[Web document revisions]

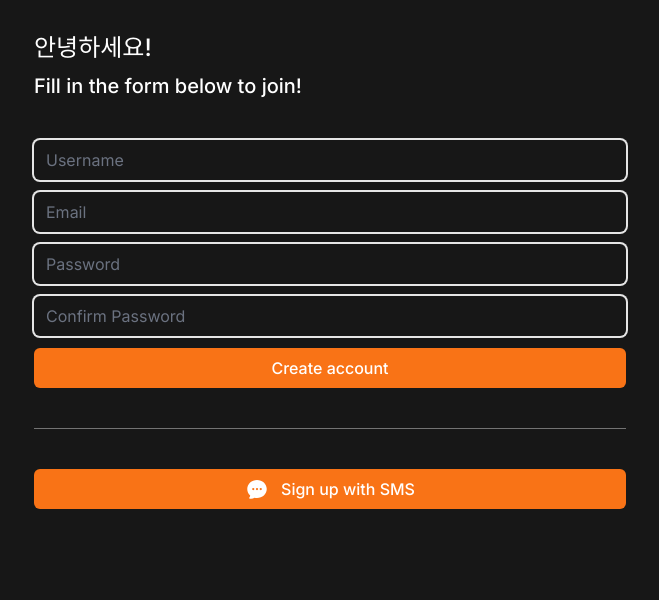
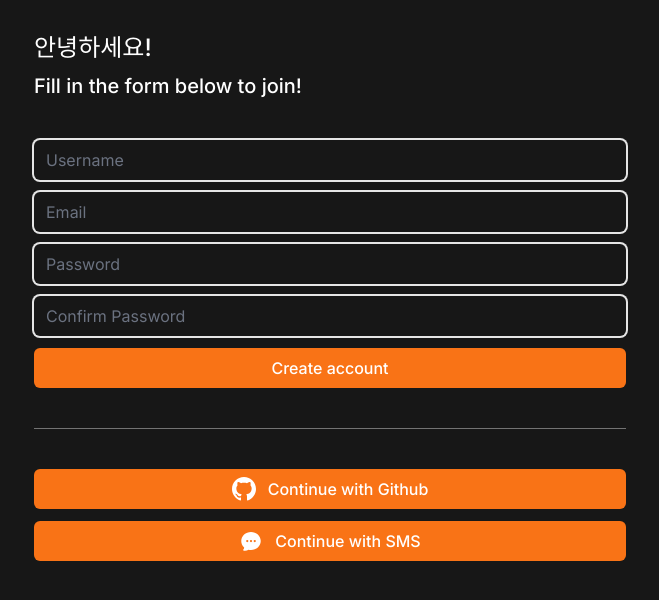
Before and after one commit to KKamjangE/Next14-Toy, a Next.js app: page /create-account in a window 1280 px wide. Shown: the top 600 px of the page, without its empty margins (310-969 px from the left). Built offline with nearby package versions, Linux system fonts and the light colour scheme.

Commit message:
Feat: social login 컴포넌트로 대체

```diff
--- a/app/create-account/page.tsx
+++ b/app/create-account/page.tsx
@@ -1,7 +1,6 @@
 import FormButton from "@/app/components/form-btn";
 import FormInput from "@/app/components/form-input";
-import { ChatBubbleOvalLeftEllipsisIcon } from "@heroicons/react/24/solid";
-import Link from "next/link";
+import SocialLogin from "@/app/components/social-login";
 
 export default function CreateAccount() {
     return (
@@ -37,18 +36,7 @@ export default function CreateAccount() {
                 />
                 <FormButton loading={false} text="Create account" />
             </form>
-            <div className="h-px w-full bg-neutral-500" />
-            <div>
-                <Link
-                    href={"/sms"}
-                    className="primary-btn flex h-10 items-center justify-center gap-3"
-                >
-                    <span>
-                        <ChatBubbleOvalLeftEllipsisIcon className="h-6 w-6" />
-                    </span>
-                    <span>Sign up with SMS</span>
-                </Link>
-            </div>
+            <SocialLogin />
         </div>
     );
 }
```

### WORK INSTRUCTION:
An exact copy of the entries, without any pictures, is what the answer should be.

### SOLUTION TO THE EXERCISE:
Before and after one commit to KKamjangE/Next14-Toy, a Next.js app: page /create-account in a window 1280 px wide. Shown: the top 600 px of the page, without its empty margins (310-969 px from the left). Built offline with nearby package versions, Linux system fonts and the light colour scheme.

Commit message:
Feat: social login 컴포넌트로 대체

```diff
--- a/app/create-account/page.tsx
+++ b/app/create-account/page.tsx
@@ -1,7 +1,6 @@
 import FormButton from "@/app/components/form-btn";
 import FormInput from "@/app/components/form-input";
-import { ChatBubbleOvalLeftEllipsisIcon } from "@heroicons/react/24/solid";
-import Link from "next/link";
+import SocialLogin from "@/app/components/social-login";
 
 export default function CreateAccount() {
     return (
@@ -37,18 +36,7 @@ export default function CreateAccount() {
                 />
                 <FormButton loading={false} text="Create account" />
             </form>
-            <div className="h-px w-full bg-neutral-500" />
-            <div>
-                <Link
-                    href={"/sms"}
-                    className="primary-btn flex h-10 items-center justify-center gap-3"
-                >
-                    <span>
-                        <ChatBubbleOvalLeftEllipsisIcon className="h-6 w-6" />
-                    </span>
-                    <span>Sign up with SMS</span>
-                </Link>
-            </div>
+            <SocialLogin />
         </div>
     );
 }
```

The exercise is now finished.